* Extracted records
########################################

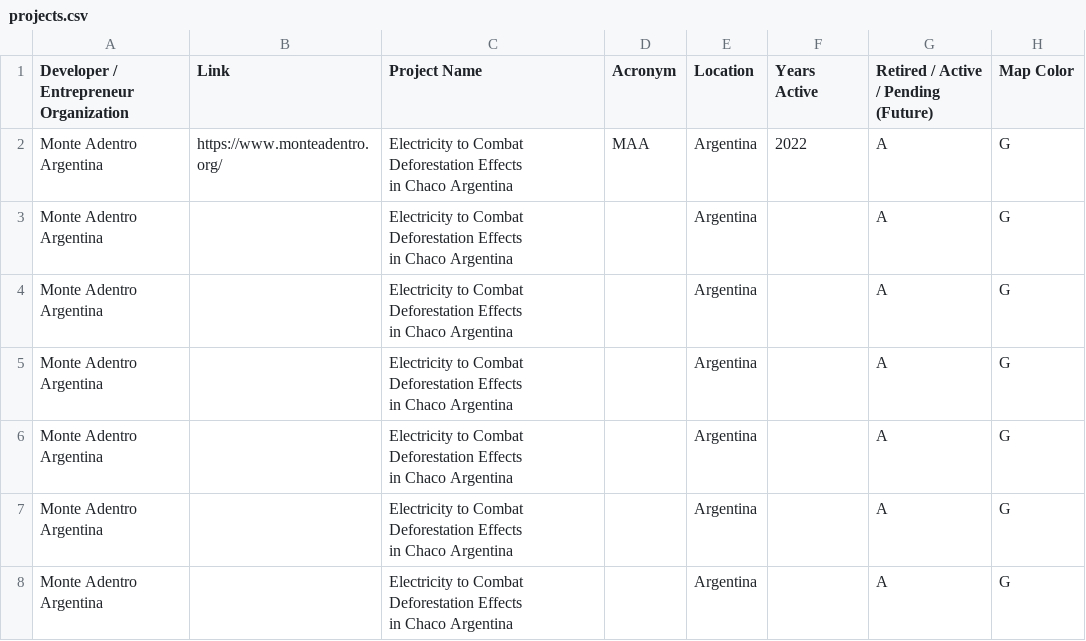
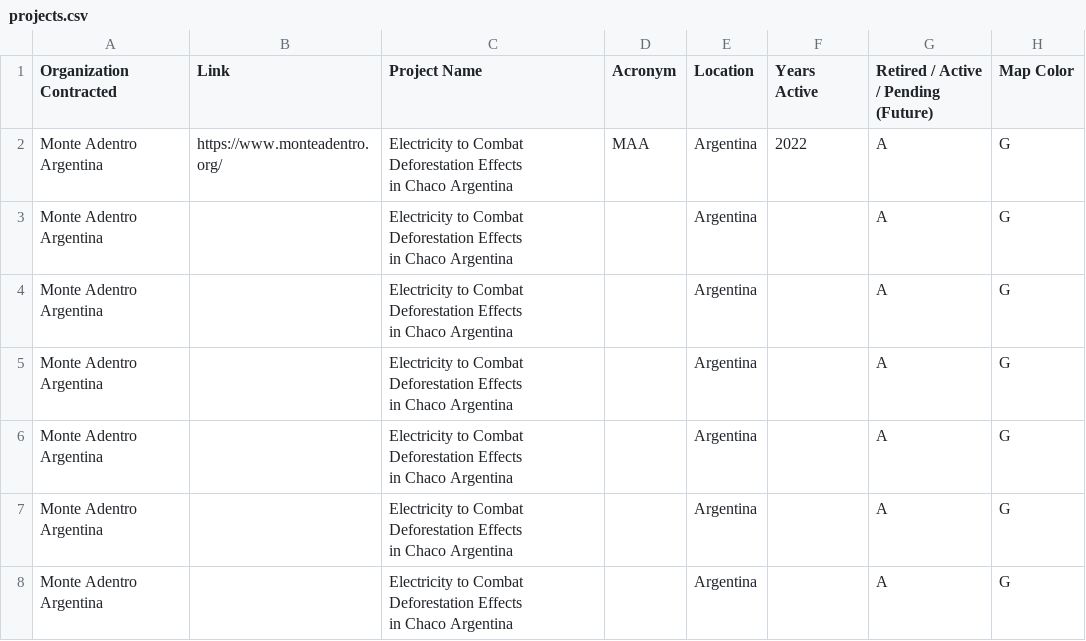
Before and after one commit to overview-solutions/RemoteMonitorMap, a CSV file: projects.csv, drawn as a sheet; only a part is shown; the diff names each change by its address in the sheet, - before the commit and + after, or states it on an @@ line.

Commit message:
Fix CSV Table Header

```diff
--- a/projects.csv
+++ b/projects.csv
-A1: Developer / Entrepreneur Organization
+A1: Organization Contracted
```
Also changed, not shown: 3 other files.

########################################

* Instructions to follow
What you give back must match the material above exactly, minus its pictures.

* Task answer
Before and after one commit to overview-solutions/RemoteMonitorMap, a CSV file: projects.csv, drawn as a sheet; only a part is shown; the diff names each change by its address in the sheet, - before the commit and + after, or states it on an @@ line.

Commit message:
Fix CSV Table Header

```diff
--- a/projects.csv
+++ b/projects.csv
-A1: Developer / Entrepreneur Organization
+A1: Organization Contracted
```
Also changed, not shown: 3 other files.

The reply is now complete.